Provided records Start Marker

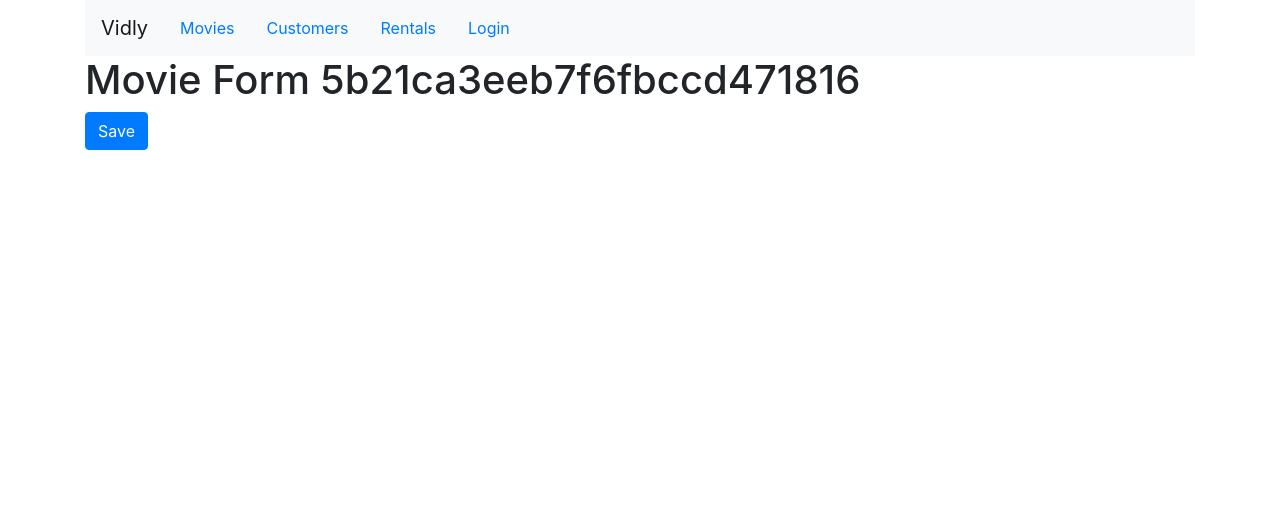
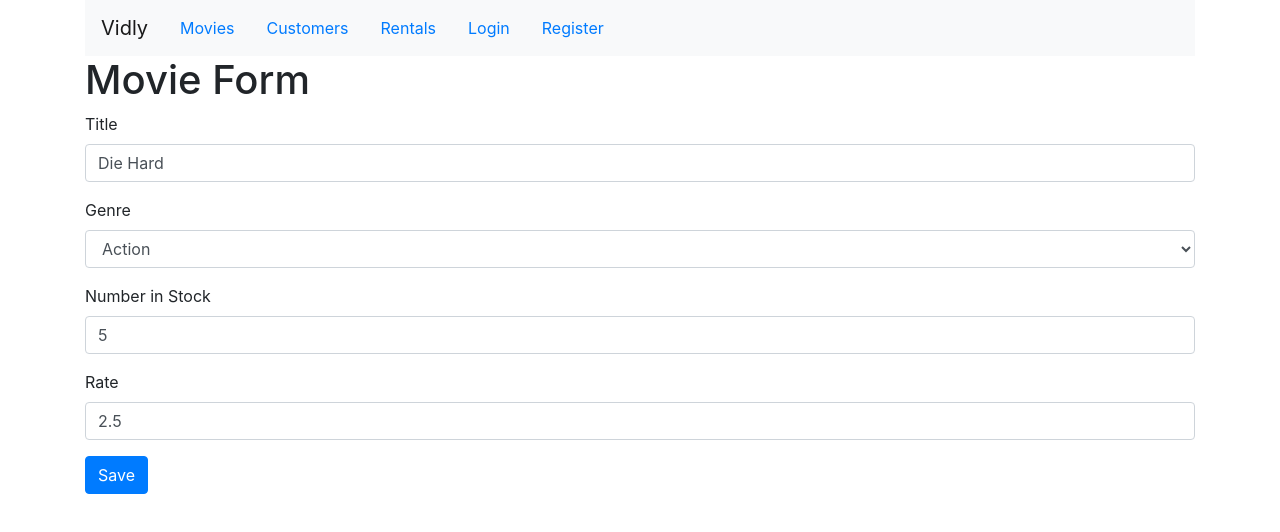
Before and after one commit to docvvk/codeWithMosh, a React (Create React App) app in the folder vidly/: page /movies/5b21ca3eeb7f6fbccd471816 in a window 1280 px wide. Shown: the top 532 px of the page. Built offline with nearby package versions, Linux system fonts and the light colour scheme.

Commit message:
registerFrom and movieForm

```diff
--- a/vidly/src/App.js
+++ b/vidly/src/App.js
@@ -7,6 +7,7 @@
 import NavBar from "./components/navBar";
 import MovieForm from './components/movieForm';
 import LoginForm from './components/loginForm';
+import RegisterForm from './components/registerForm';
 import "./App.css";
 
 class App extends Component {
@@ -15,6 +16,7 @@
       <main className="container">
         <NavBar />
         <Switch>
+          <Route path='/register' component={RegisterForm} />
           <Route path='/login' component={LoginForm} />
           <Route path='/movies/:id' component={MovieForm} />
           <Route path="/movies" component={Movies} />
--- a/vidly/src/components/common/form.jsx
+++ b/vidly/src/components/common/form.jsx
@@ -1,6 +1,7 @@
 import React, { Component } from "react";
 import Joi from "joi-browser";
 import Input from "./input";
+import Select from "./select";
 
 class Form extends Component {
   state = {
@@ -56,6 +57,21 @@
     );
   }
 
+  renderSelect(name, label, options) {
+    const { data, errors } = this.state;
+
+    return (
+      <Select
+        name={name}
+        value={data[name]}
+        label={label}
+        options={options}
+        onChange={this.handleChange}
+        error={errors[name]}
+      />
+    );
+  }
+
   renderInput(name, label, type = "text") {
     const { data, errors } = this.state;
 
--- /dev/null
+++ b/vidly/src/components/common/select.jsx
@@ -0,0 +1,20 @@
+import React from "react";
+
+const Select = ({ name, label, options, error, ...rest }) => {
+  return (
+    <div className="form-group">
+      <label htmlFor={name}>{label}</label>
+      <select name={name} id={name} {...rest} className="form-control">
+        <option value="" />
+        {options.map(option => (
+          <option key={option._id} value={option._id}>
+            {option.name}
+          </option>
+        ))}
+      </select>
+      {error && <div className="alert alert-danger">{error}</div>}
+    </div>
+  );
+};
+
+export default Select;
--- a/vidly/src/components/movieForm.jsx
+++ b/vidly/src/components/movieForm.jsx
@@ -1,19 +1,84 @@
 import React from "react";
+import Joi from "joi-browser";
+import Form from "./common/form";
+import { getMovie, saveMovie } from "../services/fakeMovieService";
+import { getGenres } from "../services/fakeGenreService";
 
-const MovieForm = ({ match, history }) => {
+class MovieForm extends Form {
+  state = {
+    data: {
+      title: "",
+      genreId: "",
+      numberInStock: "",
+      dailyRentalRate: ""
+    },
+    genres: [],
+    errors: {}
+  };
 
+  schema = {
+    _id: Joi.string(),
+    title: Joi.string()
+      .required()
+      .label("Title"),
+    genreId: Joi.string()
+      .required()
+      .label("Genre"),
+    numberInStock: Joi.number()
+      .required()
+      .min(0)
+      .max(100)
+      .label("Number in Stock"),
+    dailyRentalRate: Joi.number()
+      .required()
+      .min(0)
+      .max(10)
+      .label("Daily Rental Rate")
+  };
 
-  return (
-    <div>
-      <h1>Movie Form {match.params.id}</h1>
-      <button
-        onClick={() => history.push("/movies")}
-        className="btn btn-primary"
-      >
-        Save
-      </button>
-    </div>
-  );
-};
+  componentDidMount() {
+    const genres = getGenres();
+    this.setState({ genres });
+
+    const movieId = this.props.match.params.id;
+    if (movieId === "new") return;
+
+    const movie = getMovie(movieId);
+    if (!movie) return this.props.history.replace("/not-found");
+
+    this.setState({ data: this.mapToViewModel(movie) });
+  }
+
+  mapToViewModel(movie) {
+    return {
+      _id: movie._id,
+      title: movie.title,
+      genreId: movie.genre._id,
+      numberInStock: movie.numberInStock,
+      dailyRentalRate: movie.dailyRentalRate
+    };
+  }
+
+  doSubmit = () => {
+    saveMovie(this.state.data);
+
+    this.props.history.push("/movies");
+  };
+
+  render() {
+    return (
+      <div>
+        <h1>Movie Form</h1>
+        <form onSubmit={this.handleSubmit}>
+          {this.renderInput("title", "Title")}
+          {this.renderSelect("genreId", "Genre", this.state.genres)}
+          {this.renderInput("numberInStock", "Number in Stock", "number")}
+          {this.renderInput("dailyRentalRate", "Rate")}
+          {this.renderButton("Save")}
+        </form>
+      </div>
+    );
+  }
+}
 
 export default MovieForm;
--- a/vidly/src/components/movies.jsx
+++ b/vidly/src/components/movies.jsx
@@ -1,40 +1,36 @@
 import React, { Component } from "react";
-import _ from "lodash";
-import { getMovies } from "../services/fakeMovieService";
-import { getGenres } from "../services/fakeGenreService";
-
-// import { FontAwesomeIcon } from '@fortawesome/react-fontawesome';
+import { Link } from "react-router-dom";
+import MoviesTable from "./moviesTable";
 import ListGroup from "./common/listGroup";
 import Pagination from "./common/pagination";
+import { getMovies, deleteMovie } from "../services/fakeMovieService";
+import { getGenres } from "../services/fakeGenreService";
 import { paginate } from "../utils/paginate";
-import MoviesTable from "./moviesTable";
+import _ from "lodash";
+import SearchBox from "./searchBox";
 
 class Movies extends Component {
   state = {
     movies: [],
     genres: [],
+    currentPage: 1,
     pageSize: 4,
-    currentPage: 1,
-    sortColumn: {
-      path: "title",
-      order: "asc"
-    }
+    searchQuery: "",
+    selectedGenre: null,
+    sortColumn: { path: "title", order: "asc" }
   };
 
   componentDidMount() {
     const genres = [{ _id: "", name: "All Genres" }, ...getGenres()];
 
-    this.setState({
-      movies: getMovies(),
-      genres
-    });
+    this.setState({ movies: getMovies(), genres });
   }
 
   handleDelete = movie => {
     const movies = this.state.movies.filter(m => m._id !== movie._id);
-    this.setState({
-      movies: movies
-    });
+    this.setState({ movies });
+
+    deleteMovie(movie._id);
   };
 
   handleLike = movie => {
@@ -46,16 +42,15 @@
   };
 
   handlePageChange = page => {
-    this.setState({
-      currentPage: page
-    });
+    this.setState({ currentPage: page });
   };
 
   handleGenreSelect = genre => {
-    this.setState({
-      selectedGenre: genre,
-      currentPage: 1
-    });
+    this.setState({ selectedGenre: genre, searchQuery: "", currentPage: 1 });
+  };
+
+  handleSearch = query => {
+    this.setState({ searchQuery: query, selectedGenre: null, currentPage: 1 });
   };
 
   handleSort = sortColumn => {
@@ -68,36 +63,33 @@
       currentPage,
       sortColumn,
       selectedGenre,
+      searchQuery,
       movies: allMovies
     } = this.state;
 
-    const filtered =
-    selectedGenre && selectedGenre._id
-      ? allMovies.filter(m => m.genre._id === selectedGenre._id)
-      : allMovies;
+    let filtered = allMovies;
+    if (searchQuery)
+      filtered = allMovies.filter(m =>
+        m.title.toLowerCase().startsWith(searchQuery.toLowerCase())
+      );
+    else if (selectedGenre && selectedGenre._id)
+      filtered = allMovies.filter(m => m.genre._id === selectedGenre._id);
 
     const sorted = _.orderBy(filtered, [sortColumn.path], [sortColumn.order]);
 
     const movies = paginate(sorted, currentPage, pageSize);
 
     return { totalCount: filtered.length, data: movies };
-
-
-  }
+  };
 
   render() {
     const { length: count } = this.state.movies;
-    const {
-      pageSize,
-      currentPage,
-      sortColumn,
-    } = this.state;
+    const { pageSize, currentPage, sortColumn, searchQuery } = this.state;
 
-    if (count === 0) return <p className="m-3">No more movies</p>;
+    if (count === 0) return <p>There are no movies in the database.</p>;
 
     const { totalCount, data: movies } = this.getPagedData();
 
-    // console.log(allMovies)
     return (
       <div className="row">
         <div className="col-3">
@@ -107,8 +99,16 @@
             onItemSelect={this.handleGenreSelect}
           />
         </div>
-        <div className="col-8">
-          <p className="m-3">Displaying {totalCount} movies!</p>
+        <div className="col">
+          <Link
+            to="/movies/new"
+            className="btn btn-primary"
+            style={{ marginBottom: 20 }}
+          >
+            New Movie
+          </Link>
+          <p>Showing {totalCount} movies in the database.</p>
+          <SearchBox value={searchQuery} onChange={this.handleSearch} />
           <MoviesTable
             movies={movies}
             sortColumn={sortColumn}
@@ -127,4 +127,5 @@
     );
   }
 }
+
 export default Movies;
--- a/vidly/src/components/navBar.jsx
+++ b/vidly/src/components/navBar.jsx
@@ -31,6 +31,9 @@
         <NavLink className="nav-item nav-link" to="/login">
           Login
         </NavLink>
+        <NavLink className="nav-item nav-link" to="/register">
+          Register
+        </NavLink>
       </div>
     </nav>
   );
--- /dev/null
+++ b/vidly/src/components/registerForm.jsx
@@ -0,0 +1,49 @@
+import React from "react";
+import Joi from "joi-browser";
+import Form from "./common/form";
+
+class RegisterForm extends Form {
+  state = {
+    data: {
+      username: "",
+      password: "",
+      name: ""
+    },
+    errors: {}
+  };
+
+  schema = {
+    username: Joi.string()
+      .email()
+      .required()
+      .label("Username"),
+    password: Joi.string()
+      .required()
+      .min(5)
+      .label("Password"),
+    name: Joi.string()
+      .required()
+      .label("Name")
+  };
+
+  doSubmit = () => {
+    //Call the server
+    console.log("Submitted");
+  };
+
+  render() {
+    return (
+      <div>
+        <h1>Register</h1>
+        <form onSubmit={this.handleSubmit}>
+          {this.renderInput("username", "Username")}
+          {this.renderInput("password", "Password", "password")}
+          {this.renderInput("name", "Name")}
+          {this.renderButton("Register")}
+        </form>
+      </div>
+    );
+  }
+}
+
+export default RegisterForm;
--- /dev/null
+++ b/vidly/src/components/searchBox.jsx
@@ -0,0 +1,16 @@
+import React from "react";
+
+const SearchBox = ({ value, onChange }) => {
+  return (
+    <input
+      type="text"
+      name="query"
+      className="form-control my-3"
+      placeholder="Search..."
+      value={value}
+      onChange={e => onChange(e.currentTarget.value)}
+    />
+  );
+};
+
+export default SearchBox;
--- a/vidly/src/services/fakeMovieService.js
+++ b/vidly/src/services/fakeMovieService.js
@@ -81,13 +81,13 @@
 
 export function saveMovie(movie) {
   let movieInDb = movies.find(m => m._id === movie._id) || {};
-  movieInDb.name = movie.name;
+  movieInDb.title = movie.title;
   movieInDb.genre = genresAPI.genres.find(g => g._id === movie.genreId);
   movieInDb.numberInStock = movie.numberInStock;
   movieInDb.dailyRentalRate = movie.dailyRentalRate;
 
   if (!movieInDb._id) {
-    movieInDb._id = Date.now();
+    movieInDb._id = Date.now().toString();
     movies.push(movieInDb);
   }
 
```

Provided records End Marker

Return a copy of each line of the material that holds the word "path".

- [Response to the exercise]:
+          <Route path='/register' component={RegisterForm} />
           <Route path='/login' component={LoginForm} />
           <Route path='/movies/:id' component={MovieForm} />
           <Route path="/movies" component={Movies} />
-      path: "title",
+    sortColumn: { path: "title", order: "asc" }
     const sorted = _.orderBy(filtered, [sortColumn.path], [sortColumn.order]);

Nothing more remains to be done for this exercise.